◆ ASSIGNED TASK ◆
Search the material for the string "added", then show every line where it turns up.

◆ DATA ◆
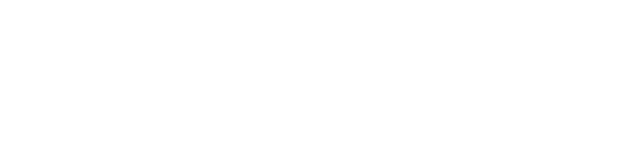
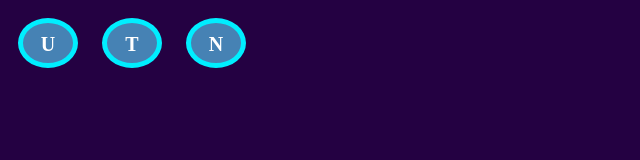
Before and after one commit to TOMSTTI/transform-y-cover, a plain HTML site: page index.html in a window 1280 px wide. Shown: the whole page, without its empty margins (0-640 px from the left). Drawn offline with Linux system fonts and the light colour scheme.

Commit message:
TRANSFORM Y COBER

```diff
--- a/index.html
+++ b/index.html
@@ -7,6 +7,10 @@
     <link rel="stylesheet" href="style.css">
 </head>
 <body>
-
+  <div class="container">
+    <div class="caja">U</div>
+    <div class="caja">T</div>
+    <div class="caja">N</div>
+  </div>
 </body>
 </html>
--- a/style.css
+++ b/style.css
@@ -1,6 +1,7 @@
-¨*{
-    background-color: greenyellow;
+*{
+    background-color: #240142;
 }
+
  .conteiner{
     background-color: green;
     background-image: linear-gradient(62deg, );
@@ -10,7 +11,7 @@
     margin:  0 auto;
  }
  .caja{
-    border: 5px solid black;
+    border: 5px solid rgb(0, 238, 255);
     text-align: center;
     display: inline-block;
     width: 30px;
@@ -19,4 +20,26 @@
     padding: 10px;
     margin: 10px;
 
+    border-radius: 50%;
+    font-weight: 900;
+    font-size: 20px;
+    color: white;
+    background-color: steelblue;
+    transition: all .5s ease-in-out;
+
  }
+ .caja:hover {
+    background-color: red;
+    color: green;
+    cursor: pointer;
+    /*transform: rotate(45deg);*/
+    transform: scale(1.1);
+    transform: translate(20px,10px);
+    box-shadow: -40px -15px 11px 0px rgba(0,0,0,0.75);
+
+ }
+
+ .caja:active{
+    background-color: brown;
+
+ }
```
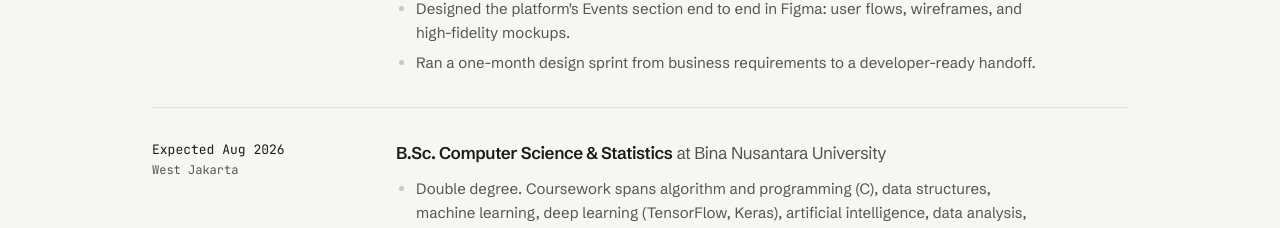
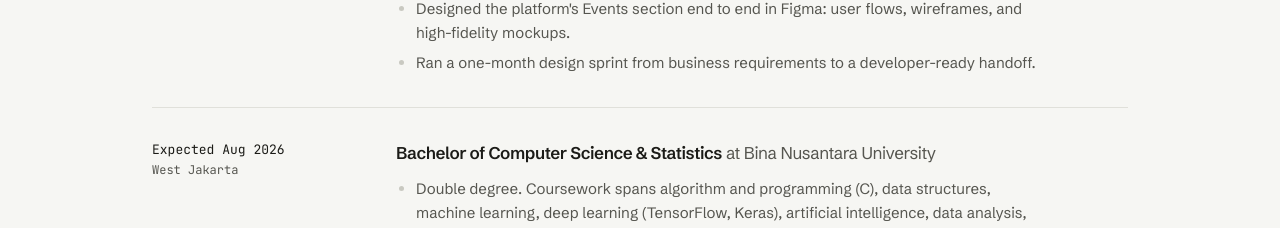
Before and after one commit to zpjosephi/josephsweb, a Next.js app: page /minimal in a window 1280 px wide. Shown: the part 3238-3466 px from the top of the page. Built offline with nearby package versions, Linux system fonts and the light colour scheme.

Commit message:
spell out bachelor of computer science & statistics, match the cv

```diff
--- a/src/app/minimal/page.tsx
+++ b/src/app/minimal/page.tsx
@@ -294,7 +294,7 @@ const rows: Row[] = [
   {
     period: "Expected Aug 2026",
     place: "West Jakarta",
-    title: "B.Sc. Computer Science & Statistics",
+    title: "Bachelor of Computer Science & Statistics",
     org: "Bina Nusantara University",
     points: [
       "Double degree. Coursework spans algorithm and programming (C), data structures, machine learning, deep learning (TensorFlow, Keras), artificial intelligence, data analysis, text and data mining, computational biology (BioPython), software engineering, object-oriented programming (Java), web programming (Laravel), and UI/UX.",
--- a/src/data/experience.ts
+++ b/src/data/experience.ts
@@ -48,7 +48,7 @@ export type EducationEntry = {
 
 export const education: EducationEntry = {
   school: "Bina Nusantara University",
-  degree: "B.Sc. Computer Science & Statistics",
+  degree: "Bachelor of Computer Science & Statistics",
   period: "Expected Aug 2026",
   coursework: [
     "Algorithm & Programming (C)",
```
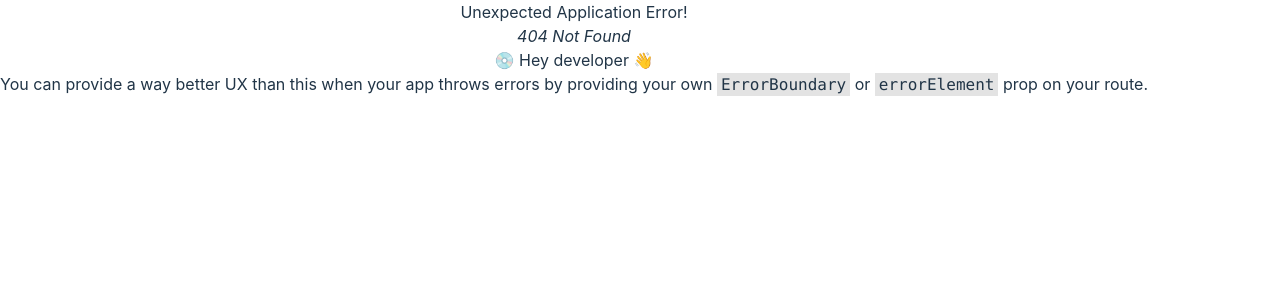
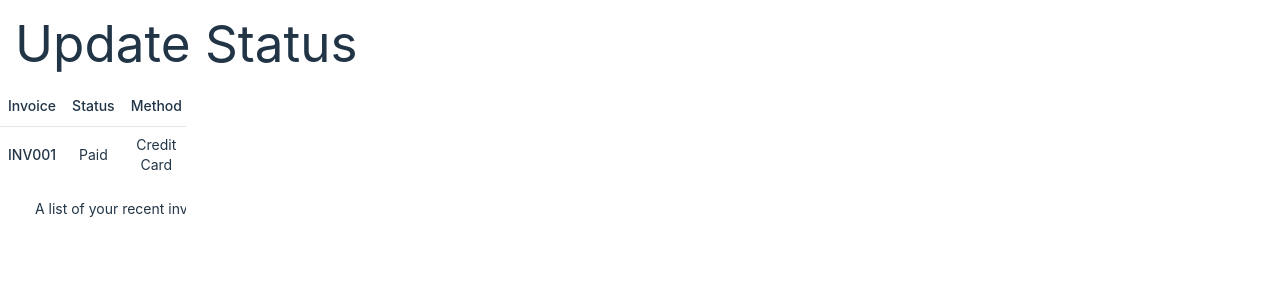
Before and after one commit to aidanho1188/ptsb-oct-23-capstone-team-2, a React (Vite) app in the folder client/: page /UpdateStatus in a window 1280 px wide. Before the commit this address had no page. Shown: the top 300 px of the page. Built offline with nearby package versions, Linux system fonts and the light colour scheme.

Commit message:
added Update Status jsx and css

```diff
--- a/client/src/App.jsx
+++ b/client/src/App.jsx
@@ -3,12 +3,17 @@ import { QueryClient, QueryClientProvider } from 'react-query'
 import Homepage from './pages/Homepage.jsx'
 import { createBrowserRouter, RouterProvider } from 'react-router-dom'
 import './App.css'
+import UpdateStatus from './pages/UpdateStatus.jsx'
 
 const queryClient = new QueryClient()
 const router = createBrowserRouter([
   {
     path: '/',
     element: <Homepage />,
+  },
+  {
+    path: '/UpdateStatus',
+    element: <UpdateStatus />,
   },
 ])
 
--- /dev/null
+++ b/client/src/pages/UpdateStatus.jsx
@@ -0,0 +1,13 @@
+import Summary from '../components/Summary/Summary'
+import './updatestatus.css'
+
+function UpdateStatus() {
+  return (
+    <div className='update-status-container'>
+      <h1 className='homepage-title'>Update Status</h1>
+      <Summary />
+    </div>
+  )
+}
+
+export default UpdateStatus
```
Also changed, not shown: client/src/pages/updatestatus.css (added).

◆ OUTPUT ◆
added Update Status jsx and css
Also changed, not shown: client/src/pages/updatestatus.css (added).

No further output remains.